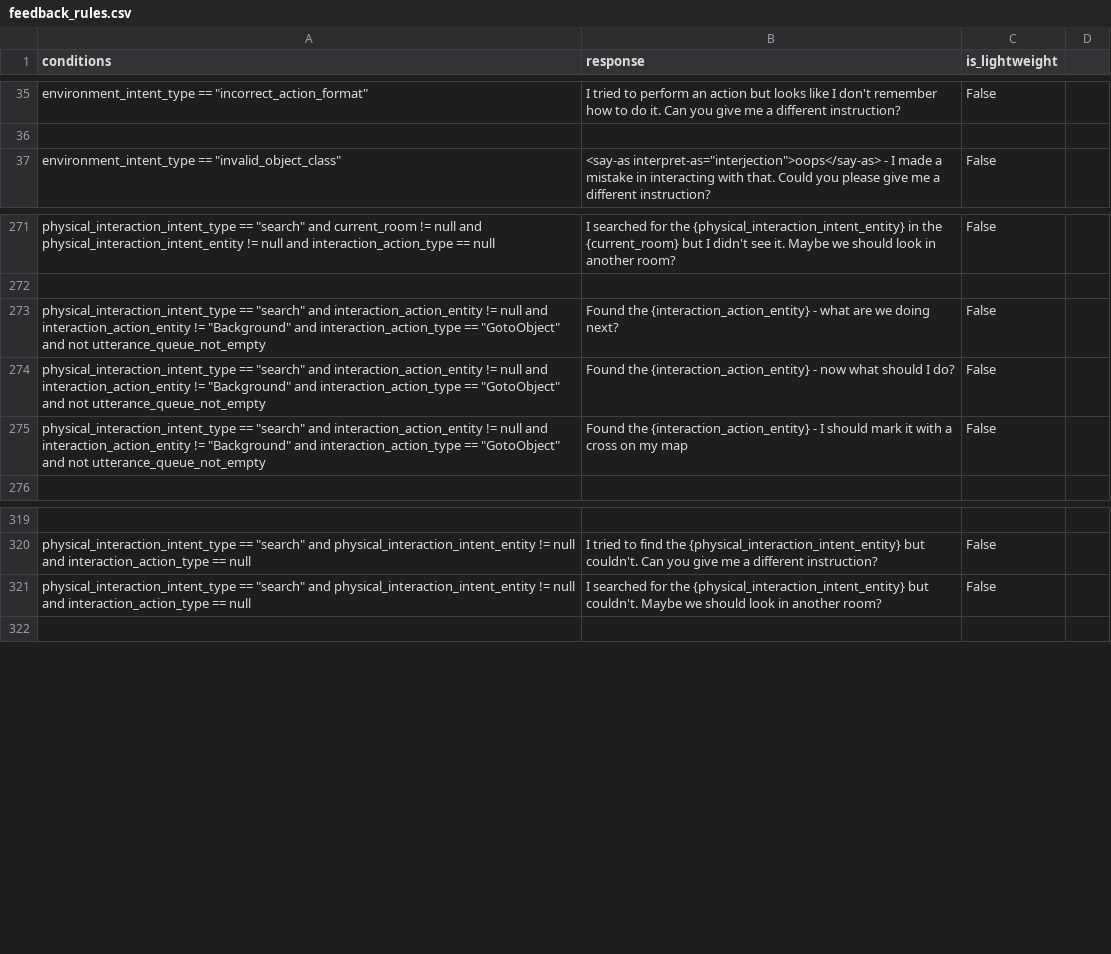
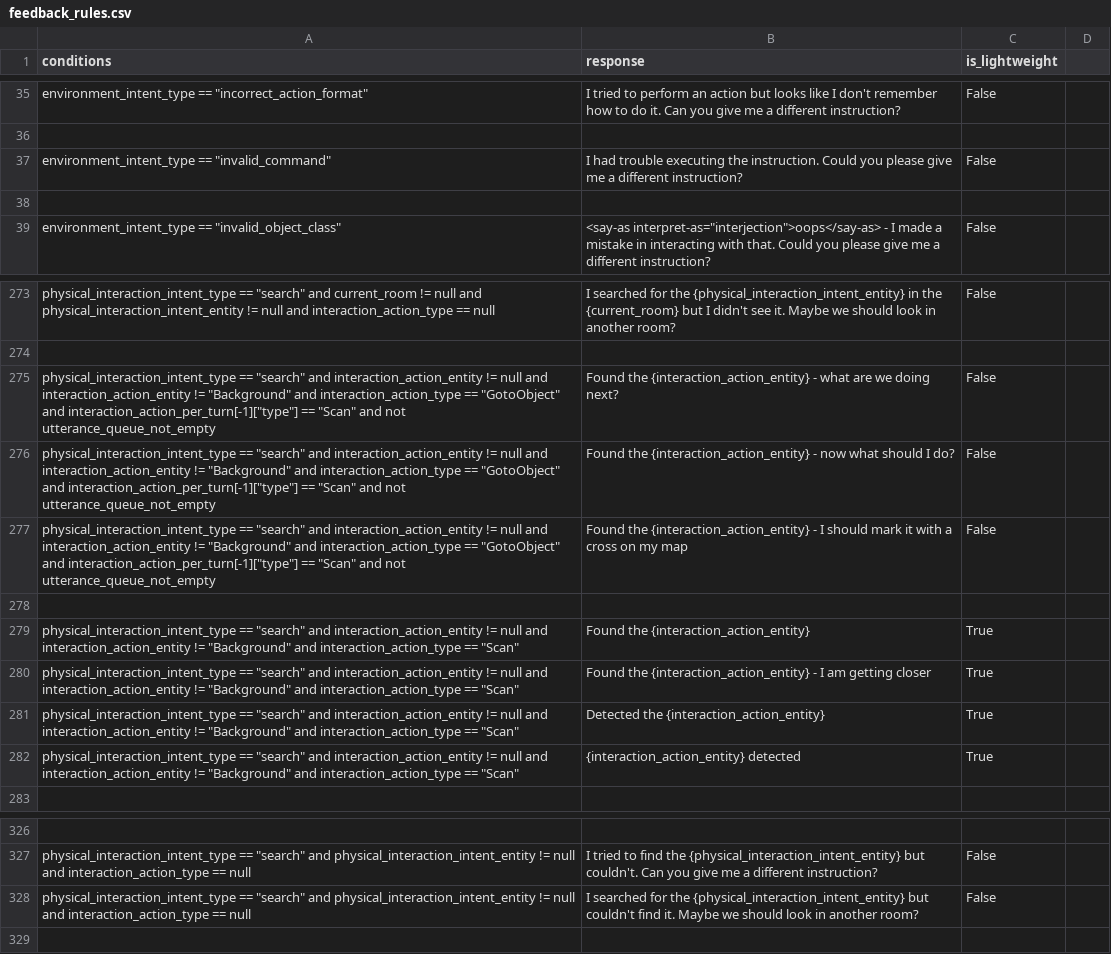
Before and after one commit to emma-heriot-watt/experience-hub, a CSV file: src/emma_experience_hub/constants/simbot/feedback_rules.csv, drawn as a sheet; only a part is shown, gaps mark what is left out; addresses are those after the commit; the diff names each change by its address in the sheet, - before the commit and + after, or states it on an @@ line.

Commit message:
feat: Introduce scan in search (#504)
- When an object is found whose class is unique in the frame, 1. we scan
it, 2. process the new frame (extract features + model pass) to go to
the object
- Added a flag to enable / disable scan more easily


---

- [x] This PR **has** been tested in the staging environment.
- [ ] This PR altered the decision-making process of the bot and these
alterations have been included in the [Figma
diagram](https://www.figma.com/file/lHucvo4KDMaex98TfgYbNq/Agent-Decision-Making-Process-Implementation?node-id=0%3A1&t=mzKjVjRXdeBty4co-1).

---------

Co-authored-by: Ubuntu <ubuntu@ip-172-77-36-91.ec2.internal>
Co-authored-by: George Pantazopoulos <georgepantaz94@gmail.com>

```diff
--- a/src/emma_experience_hub/constants/simbot/feedback_rules.csv
+++ b/src/emma_experience_hub/constants/simbot/feedback_rules.csv
+row 37: environment_intent_type == "invalid_command" | I had trouble executing the instruction. Could you please give me a different instruction? | False
+row 38: (empty)
-A275:A277 (conditions): …"GotoObject" and not utterance_queue_not_empty
+A275:A277 (conditions): …"GotoObject" and interaction_action_per_turn[-1]["type"] == "Scan" and not utterance_queue_not_empty
+row 278: (empty)
+row 279: physical_interaction_intent_type == "search" and interaction_action_entity != null and interaction_action_entity != "Background" and interaction_action_type == "Scan" | Found the {interaction_action_entity} | True
+row 280: physical_interaction_intent_type == "search" and interaction_action_entity != null and interaction_action_entity != "Background" and interaction_action_type == "Scan" | Found the {interaction_action_entity} - I am getting closer | True
+row 281: physical_interaction_intent_type == "search" and interaction_action_entity != null and interaction_action_entity != "Background" and interaction_action_type == "Scan" | Detected the {interaction_action_entity} | True
+row 282: physical_interaction_intent_type == "search" and interaction_action_entity != null and interaction_action_entity != "Background" and interaction_action_type == "Scan" | {interaction_action_entity} detected | True
-B328 (response): …{physical_interaction_intent_entity} but couldn't. Maybe we…
+B328 (response): …{physical_interaction_intent_entity} but couldn't find it. Maybe we…
```
Also changed, not shown: 5 other files.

____

### Problem to work on:
Drop the pictures and reproduce the rest of the entries above exactly.

### Response below:
Before and after one commit to emma-heriot-watt/experience-hub, a CSV file: src/emma_experience_hub/constants/simbot/feedback_rules.csv, drawn as a sheet; only a part is shown, gaps mark what is left out; addresses are those after the commit; the diff names each change by its address in the sheet, - before the commit and + after, or states it on an @@ line.

Commit message:
feat: Introduce scan in search (#504)
- When an object is found whose class is unique in the frame, 1. we scan
it, 2. process the new frame (extract features + model pass) to go to
the object
- Added a flag to enable / disable scan more easily


---

- [x] This PR **has** been tested in the staging environment.
- [ ] This PR altered the decision-making process of the bot and these
alterations have been included in the [Figma
diagram](https://www.figma.com/file/lHucvo4KDMaex98TfgYbNq/Agent-Decision-Making-Process-Implementation?node-id=0%3A1&t=mzKjVjRXdeBty4co-1).

---------

Co-authored-by: Ubuntu <ubuntu@ip-172-77-36-91.ec2.internal>
Co-authored-by: George Pantazopoulos <georgepantaz94@gmail.com>

```diff
--- a/src/emma_experience_hub/constants/simbot/feedback_rules.csv
+++ b/src/emma_experience_hub/constants/simbot/feedback_rules.csv
+row 37: environment_intent_type == "invalid_command" | I had trouble executing the instruction. Could you please give me a different instruction? | False
+row 38: (empty)
-A275:A277 (conditions): …"GotoObject" and not utterance_queue_not_empty
+A275:A277 (conditions): …"GotoObject" and interaction_action_per_turn[-1]["type"] == "Scan" and not utterance_queue_not_empty
+row 278: (empty)
+row 279: physical_interaction_intent_type == "search" and interaction_action_entity != null and interaction_action_entity != "Background" and interaction_action_type == "Scan" | Found the {interaction_action_entity} | True
+row 280: physical_interaction_intent_type == "search" and interaction_action_entity != null and interaction_action_entity != "Background" and interaction_action_type == "Scan" | Found the {interaction_action_entity} - I am getting closer | True
+row 281: physical_interaction_intent_type == "search" and interaction_action_entity != null and interaction_action_entity != "Background" and interaction_action_type == "Scan" | Detected the {interaction_action_entity} | True
+row 282: physical_interaction_intent_type == "search" and interaction_action_entity != null and interaction_action_entity != "Background" and interaction_action_type == "Scan" | {interaction_action_entity} detected | True
-B328 (response): …{physical_interaction_intent_entity} but couldn't. Maybe we…
+B328 (response): …{physical_interaction_intent_entity} but couldn't find it. Maybe we…
```
Also changed, not shown: 5 other files.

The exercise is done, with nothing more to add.